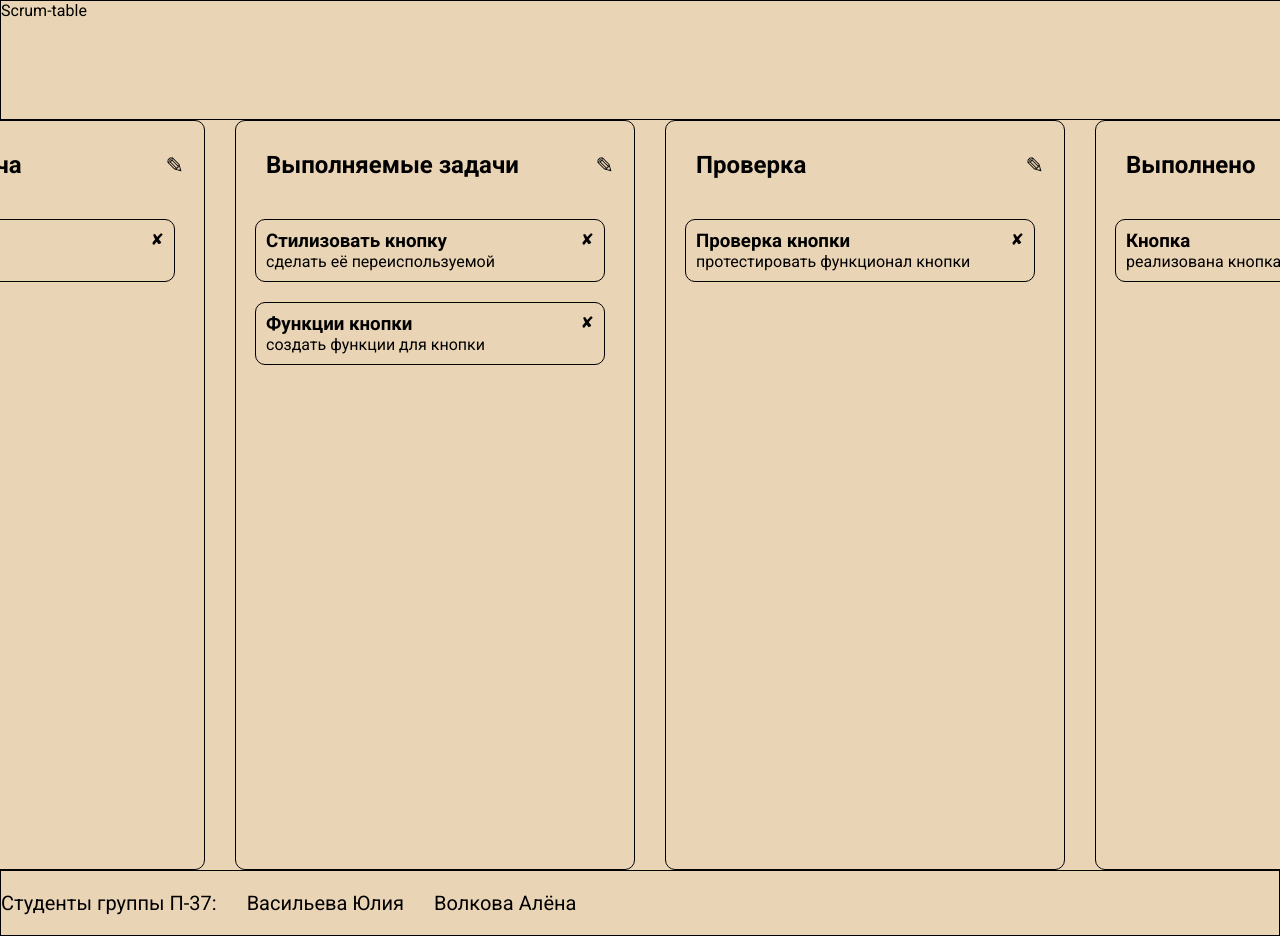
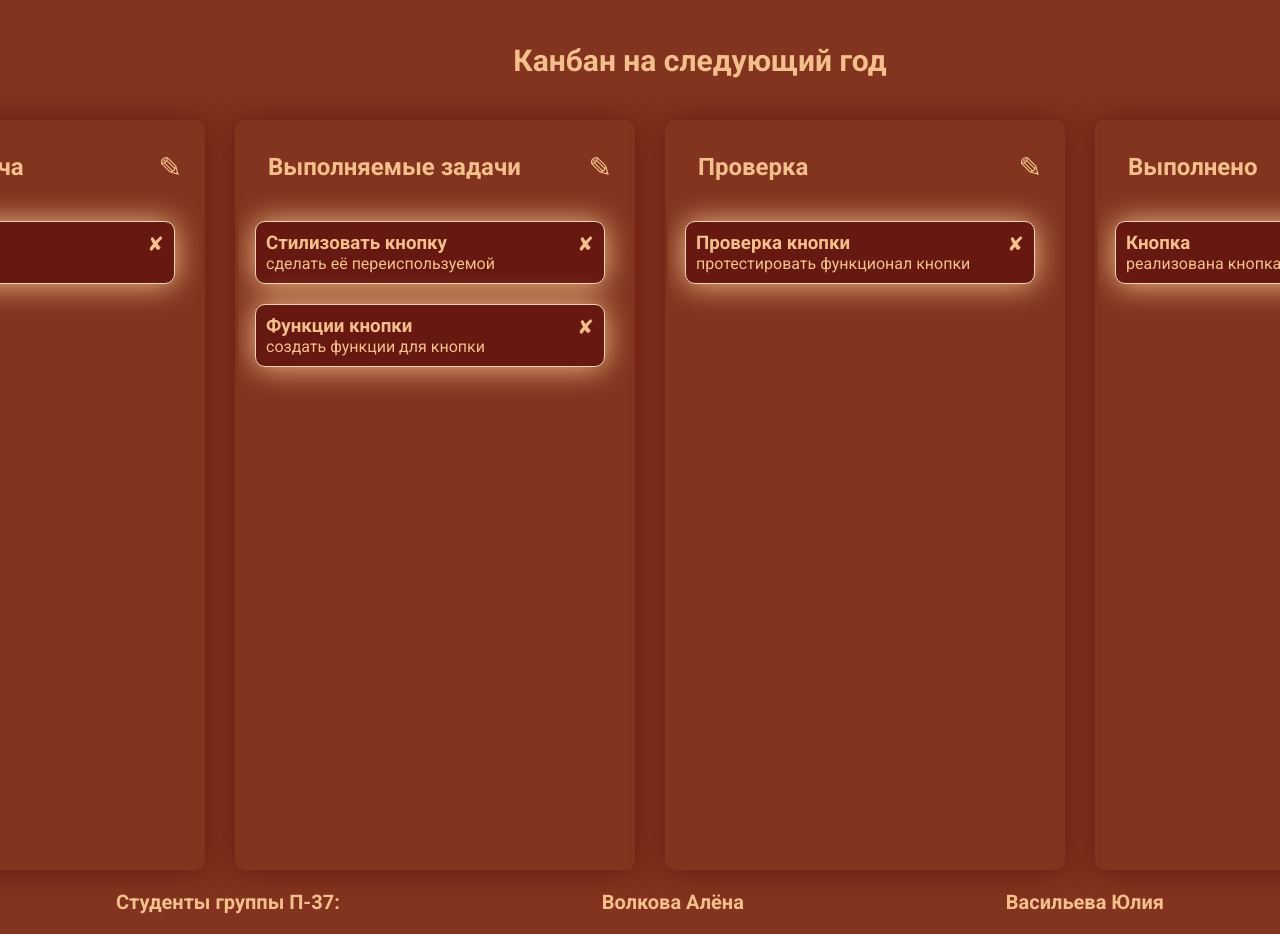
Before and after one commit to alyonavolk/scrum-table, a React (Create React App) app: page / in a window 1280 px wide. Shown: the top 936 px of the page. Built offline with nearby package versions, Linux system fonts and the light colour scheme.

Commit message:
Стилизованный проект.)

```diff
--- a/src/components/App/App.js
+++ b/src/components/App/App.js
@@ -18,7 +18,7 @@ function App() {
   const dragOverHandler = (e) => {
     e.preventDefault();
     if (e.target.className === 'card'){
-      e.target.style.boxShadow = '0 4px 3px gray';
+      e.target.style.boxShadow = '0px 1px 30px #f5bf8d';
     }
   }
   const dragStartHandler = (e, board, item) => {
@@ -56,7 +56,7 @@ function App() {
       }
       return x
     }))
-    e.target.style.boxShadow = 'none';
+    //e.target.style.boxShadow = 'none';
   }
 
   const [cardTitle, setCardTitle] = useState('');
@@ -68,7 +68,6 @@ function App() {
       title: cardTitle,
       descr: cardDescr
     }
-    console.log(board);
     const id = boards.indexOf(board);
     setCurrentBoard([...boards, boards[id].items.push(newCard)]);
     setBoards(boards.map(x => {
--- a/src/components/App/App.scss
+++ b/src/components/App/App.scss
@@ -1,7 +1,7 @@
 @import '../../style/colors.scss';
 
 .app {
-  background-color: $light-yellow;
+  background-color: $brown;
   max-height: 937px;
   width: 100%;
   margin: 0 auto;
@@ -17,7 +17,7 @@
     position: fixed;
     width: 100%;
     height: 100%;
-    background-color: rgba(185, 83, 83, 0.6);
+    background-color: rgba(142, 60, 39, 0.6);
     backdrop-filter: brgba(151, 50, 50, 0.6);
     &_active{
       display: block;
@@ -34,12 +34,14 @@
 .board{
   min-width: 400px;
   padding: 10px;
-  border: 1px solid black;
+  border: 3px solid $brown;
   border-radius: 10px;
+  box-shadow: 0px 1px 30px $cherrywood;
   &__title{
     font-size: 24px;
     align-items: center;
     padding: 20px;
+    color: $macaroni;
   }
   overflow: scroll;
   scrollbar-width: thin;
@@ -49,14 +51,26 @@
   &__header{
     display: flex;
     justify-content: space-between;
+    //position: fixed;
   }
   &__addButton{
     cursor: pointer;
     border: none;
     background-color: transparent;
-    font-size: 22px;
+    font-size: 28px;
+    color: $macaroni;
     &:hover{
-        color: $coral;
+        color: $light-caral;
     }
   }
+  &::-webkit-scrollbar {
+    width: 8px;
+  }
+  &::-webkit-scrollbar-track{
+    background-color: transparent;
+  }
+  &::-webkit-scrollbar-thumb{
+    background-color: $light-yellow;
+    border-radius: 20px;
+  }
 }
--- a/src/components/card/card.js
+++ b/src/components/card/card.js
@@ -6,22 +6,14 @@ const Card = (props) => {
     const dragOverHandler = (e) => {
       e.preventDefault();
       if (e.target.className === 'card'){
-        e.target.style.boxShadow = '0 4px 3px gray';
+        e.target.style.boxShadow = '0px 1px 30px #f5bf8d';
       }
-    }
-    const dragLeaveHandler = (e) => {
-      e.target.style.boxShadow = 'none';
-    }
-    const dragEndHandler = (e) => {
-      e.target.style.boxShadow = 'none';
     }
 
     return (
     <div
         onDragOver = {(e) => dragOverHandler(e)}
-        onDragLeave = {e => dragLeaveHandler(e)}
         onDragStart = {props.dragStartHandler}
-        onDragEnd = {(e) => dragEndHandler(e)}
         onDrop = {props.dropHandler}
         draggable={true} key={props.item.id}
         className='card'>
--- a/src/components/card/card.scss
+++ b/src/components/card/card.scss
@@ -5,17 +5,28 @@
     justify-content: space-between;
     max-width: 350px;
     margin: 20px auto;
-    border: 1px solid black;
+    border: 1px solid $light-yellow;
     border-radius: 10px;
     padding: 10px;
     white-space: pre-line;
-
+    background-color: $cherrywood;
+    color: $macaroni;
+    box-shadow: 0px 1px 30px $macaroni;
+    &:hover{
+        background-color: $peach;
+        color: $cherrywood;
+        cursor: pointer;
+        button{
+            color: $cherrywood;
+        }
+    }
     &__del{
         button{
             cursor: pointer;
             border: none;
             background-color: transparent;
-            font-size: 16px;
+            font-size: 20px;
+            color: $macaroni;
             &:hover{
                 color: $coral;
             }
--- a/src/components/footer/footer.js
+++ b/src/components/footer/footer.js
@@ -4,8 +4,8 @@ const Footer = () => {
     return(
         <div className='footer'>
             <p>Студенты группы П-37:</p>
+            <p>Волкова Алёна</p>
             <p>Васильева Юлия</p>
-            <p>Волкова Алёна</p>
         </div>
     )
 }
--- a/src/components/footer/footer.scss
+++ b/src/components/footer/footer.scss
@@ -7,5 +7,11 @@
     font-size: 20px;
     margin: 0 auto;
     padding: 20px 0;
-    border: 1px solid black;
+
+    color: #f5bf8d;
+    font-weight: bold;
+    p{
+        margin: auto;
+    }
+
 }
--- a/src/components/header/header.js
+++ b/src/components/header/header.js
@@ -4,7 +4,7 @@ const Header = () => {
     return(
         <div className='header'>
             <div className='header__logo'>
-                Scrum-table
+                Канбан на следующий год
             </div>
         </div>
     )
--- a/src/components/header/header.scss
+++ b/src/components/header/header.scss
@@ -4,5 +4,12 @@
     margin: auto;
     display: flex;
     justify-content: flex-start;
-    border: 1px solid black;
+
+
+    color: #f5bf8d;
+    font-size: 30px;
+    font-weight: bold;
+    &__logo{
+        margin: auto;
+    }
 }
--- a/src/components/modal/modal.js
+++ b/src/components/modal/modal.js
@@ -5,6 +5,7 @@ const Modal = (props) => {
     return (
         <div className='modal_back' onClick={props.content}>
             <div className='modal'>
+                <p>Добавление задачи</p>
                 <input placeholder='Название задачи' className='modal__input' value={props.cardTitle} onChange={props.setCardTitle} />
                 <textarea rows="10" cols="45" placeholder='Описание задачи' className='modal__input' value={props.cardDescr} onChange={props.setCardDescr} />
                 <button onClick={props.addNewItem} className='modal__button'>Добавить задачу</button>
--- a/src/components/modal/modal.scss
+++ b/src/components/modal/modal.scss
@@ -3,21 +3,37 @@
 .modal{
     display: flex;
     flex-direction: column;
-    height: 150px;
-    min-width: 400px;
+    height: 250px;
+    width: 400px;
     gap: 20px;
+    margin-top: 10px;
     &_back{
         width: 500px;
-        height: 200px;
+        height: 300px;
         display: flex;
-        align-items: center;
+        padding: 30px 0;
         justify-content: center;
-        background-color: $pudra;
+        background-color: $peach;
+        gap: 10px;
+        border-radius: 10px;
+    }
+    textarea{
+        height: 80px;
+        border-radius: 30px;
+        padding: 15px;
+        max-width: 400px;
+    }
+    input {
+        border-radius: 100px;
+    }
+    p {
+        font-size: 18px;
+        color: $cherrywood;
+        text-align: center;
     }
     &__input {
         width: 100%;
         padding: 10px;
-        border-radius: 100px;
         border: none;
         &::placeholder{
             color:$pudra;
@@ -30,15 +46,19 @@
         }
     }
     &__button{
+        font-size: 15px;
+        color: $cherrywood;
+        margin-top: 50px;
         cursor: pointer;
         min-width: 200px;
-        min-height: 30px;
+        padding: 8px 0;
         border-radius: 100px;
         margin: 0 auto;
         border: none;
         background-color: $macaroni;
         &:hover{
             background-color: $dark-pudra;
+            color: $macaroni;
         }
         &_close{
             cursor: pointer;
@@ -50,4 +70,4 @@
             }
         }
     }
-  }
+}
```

_Task to complete_: Would you please retype the material above exactly and leave out each picture?

_Written reply_:
Before and after one commit to alyonavolk/scrum-table, a React (Create React App) app: page / in a window 1280 px wide. Shown: the top 936 px of the page. Built offline with nearby package versions, Linux system fonts and the light colour scheme.

Commit message:
Стилизованный проект.)

```diff
--- a/src/components/App/App.js
+++ b/src/components/App/App.js
@@ -18,7 +18,7 @@ function App() {
   const dragOverHandler = (e) => {
     e.preventDefault();
     if (e.target.className === 'card'){
-      e.target.style.boxShadow = '0 4px 3px gray';
+      e.target.style.boxShadow = '0px 1px 30px #f5bf8d';
     }
   }
   const dragStartHandler = (e, board, item) => {
@@ -56,7 +56,7 @@ function App() {
       }
       return x
     }))
-    e.target.style.boxShadow = 'none';
+    //e.target.style.boxShadow = 'none';
   }
 
   const [cardTitle, setCardTitle] = useState('');
@@ -68,7 +68,6 @@ function App() {
       title: cardTitle,
       descr: cardDescr
     }
-    console.log(board);
     const id = boards.indexOf(board);
     setCurrentBoard([...boards, boards[id].items.push(newCard)]);
     setBoards(boards.map(x => {
--- a/src/components/App/App.scss
+++ b/src/components/App/App.scss
@@ -1,7 +1,7 @@
 @import '../../style/colors.scss';
 
 .app {
-  background-color: $light-yellow;
+  background-color: $brown;
   max-height: 937px;
   width: 100%;
   margin: 0 auto;
@@ -17,7 +17,7 @@
     position: fixed;
     width: 100%;
     height: 100%;
-    background-color: rgba(185, 83, 83, 0.6);
+    background-color: rgba(142, 60, 39, 0.6);
     backdrop-filter: brgba(151, 50, 50, 0.6);
     &_active{
       display: block;
@@ -34,12 +34,14 @@
 .board{
   min-width: 400px;
   padding: 10px;
-  border: 1px solid black;
+  border: 3px solid $brown;
   border-radius: 10px;
+  box-shadow: 0px 1px 30px $cherrywood;
   &__title{
     font-size: 24px;
     align-items: center;
     padding: 20px;
+    color: $macaroni;
   }
   overflow: scroll;
   scrollbar-width: thin;
@@ -49,14 +51,26 @@
   &__header{
     display: flex;
     justify-content: space-between;
+    //position: fixed;
   }
   &__addButton{
     cursor: pointer;
     border: none;
     background-color: transparent;
-    font-size: 22px;
+    font-size: 28px;
+    color: $macaroni;
     &:hover{
-        color: $coral;
+        color: $light-caral;
     }
   }
+  &::-webkit-scrollbar {
+    width: 8px;
+  }
+  &::-webkit-scrollbar-track{
+    background-color: transparent;
+  }
+  &::-webkit-scrollbar-thumb{
+    background-color: $light-yellow;
+    border-radius: 20px;
+  }
 }
--- a/src/components/card/card.js
+++ b/src/components/card/card.js
@@ -6,22 +6,14 @@ const Card = (props) => {
     const dragOverHandler = (e) => {
       e.preventDefault();
       if (e.target.className === 'card'){
-        e.target.style.boxShadow = '0 4px 3px gray';
+        e.target.style.boxShadow = '0px 1px 30px #f5bf8d';
       }
-    }
-    const dragLeaveHandler = (e) => {
-      e.target.style.boxShadow = 'none';
-    }
-    const dragEndHandler = (e) => {
-      e.target.style.boxShadow = 'none';
     }
 
     return (
     <div
         onDragOver = {(e) => dragOverHandler(e)}
-        onDragLeave = {e => dragLeaveHandler(e)}
         onDragStart = {props.dragStartHandler}
-        onDragEnd = {(e) => dragEndHandler(e)}
         onDrop = {props.dropHandler}
         draggable={true} key={props.item.id}
         className='card'>
--- a/src/components/card/card.scss
+++ b/src/components/card/card.scss
@@ -5,17 +5,28 @@
     justify-content: space-between;
     max-width: 350px;
     margin: 20px auto;
-    border: 1px solid black;
+    border: 1px solid $light-yellow;
     border-radius: 10px;
     padding: 10px;
     white-space: pre-line;
-
+    background-color: $cherrywood;
+    color: $macaroni;
+    box-shadow: 0px 1px 30px $macaroni;
+    &:hover{
+        background-color: $peach;
+        color: $cherrywood;
+        cursor: pointer;
+        button{
+            color: $cherrywood;
+        }
+    }
     &__del{
         button{
             cursor: pointer;
             border: none;
             background-color: transparent;
-            font-size: 16px;
+            font-size: 20px;
+            color: $macaroni;
             &:hover{
                 color: $coral;
             }
--- a/src/components/footer/footer.js
+++ b/src/components/footer/footer.js
@@ -4,8 +4,8 @@ const Footer = () => {
     return(
         <div className='footer'>
             <p>Студенты группы П-37:</p>
+            <p>Волкова Алёна</p>
             <p>Васильева Юлия</p>
-            <p>Волкова Алёна</p>
         </div>
     )
 }
--- a/src/components/footer/footer.scss
+++ b/src/components/footer/footer.scss
@@ -7,5 +7,11 @@
     font-size: 20px;
     margin: 0 auto;
     padding: 20px 0;
-    border: 1px solid black;
+
+    color: #f5bf8d;
+    font-weight: bold;
+    p{
+        margin: auto;
+    }
+
 }
--- a/src/components/header/header.js
+++ b/src/components/header/header.js
@@ -4,7 +4,7 @@ const Header = () => {
     return(
         <div className='header'>
             <div className='header__logo'>
-                Scrum-table
+                Канбан на следующий год
             </div>
         </div>
     )
--- a/src/components/header/header.scss
+++ b/src/components/header/header.scss
@@ -4,5 +4,12 @@
     margin: auto;
     display: flex;
     justify-content: flex-start;
-    border: 1px solid black;
+
+
+    color: #f5bf8d;
+    font-size: 30px;
+    font-weight: bold;
+    &__logo{
+        margin: auto;
+    }
 }
--- a/src/components/modal/modal.js
+++ b/src/components/modal/modal.js
@@ -5,6 +5,7 @@ const Modal = (props) => {
     return (
         <div className='modal_back' onClick={props.content}>
             <div className='modal'>
+                <p>Добавление задачи</p>
                 <input placeholder='Название задачи' className='modal__input' value={props.cardTitle} onChange={props.setCardTitle} />
                 <textarea rows="10" cols="45" placeholder='Описание задачи' className='modal__input' value={props.cardDescr} onChange={props.setCardDescr} />
                 <button onClick={props.addNewItem} className='modal__button'>Добавить задачу</button>
--- a/src/components/modal/modal.scss
+++ b/src/components/modal/modal.scss
@@ -3,21 +3,37 @@
 .modal{
     display: flex;
     flex-direction: column;
-    height: 150px;
-    min-width: 400px;
+    height: 250px;
+    width: 400px;
     gap: 20px;
+    margin-top: 10px;
     &_back{
         width: 500px;
-        height: 200px;
+        height: 300px;
         display: flex;
-        align-items: center;
+        padding: 30px 0;
         justify-content: center;
-        background-color: $pudra;
+        background-color: $peach;
+        gap: 10px;
+        border-radius: 10px;
+    }
+    textarea{
+        height: 80px;
+        border-radius: 30px;
+        padding: 15px;
+        max-width: 400px;
+    }
+    input {
+        border-radius: 100px;
+    }
+    p {
+        font-size: 18px;
+        color: $cherrywood;
+        text-align: center;
     }
     &__input {
         width: 100%;
         padding: 10px;
-        border-radius: 100px;
         border: none;
         &::placeholder{
             color:$pudra;
@@ -30,15 +46,19 @@
         }
     }
     &__button{
+        font-size: 15px;
+        color: $cherrywood;
+        margin-top: 50px;
         cursor: pointer;
         min-width: 200px;
-        min-height: 30px;
+        padding: 8px 0;
         border-radius: 100px;
         margin: 0 auto;
         border: none;
         background-color: $macaroni;
         &:hover{
             background-color: $dark-pudra;
+            color: $macaroni;
         }
         &_close{
             cursor: pointer;
@@ -50,4 +70,4 @@
             }
         }
     }
-  }
+}
```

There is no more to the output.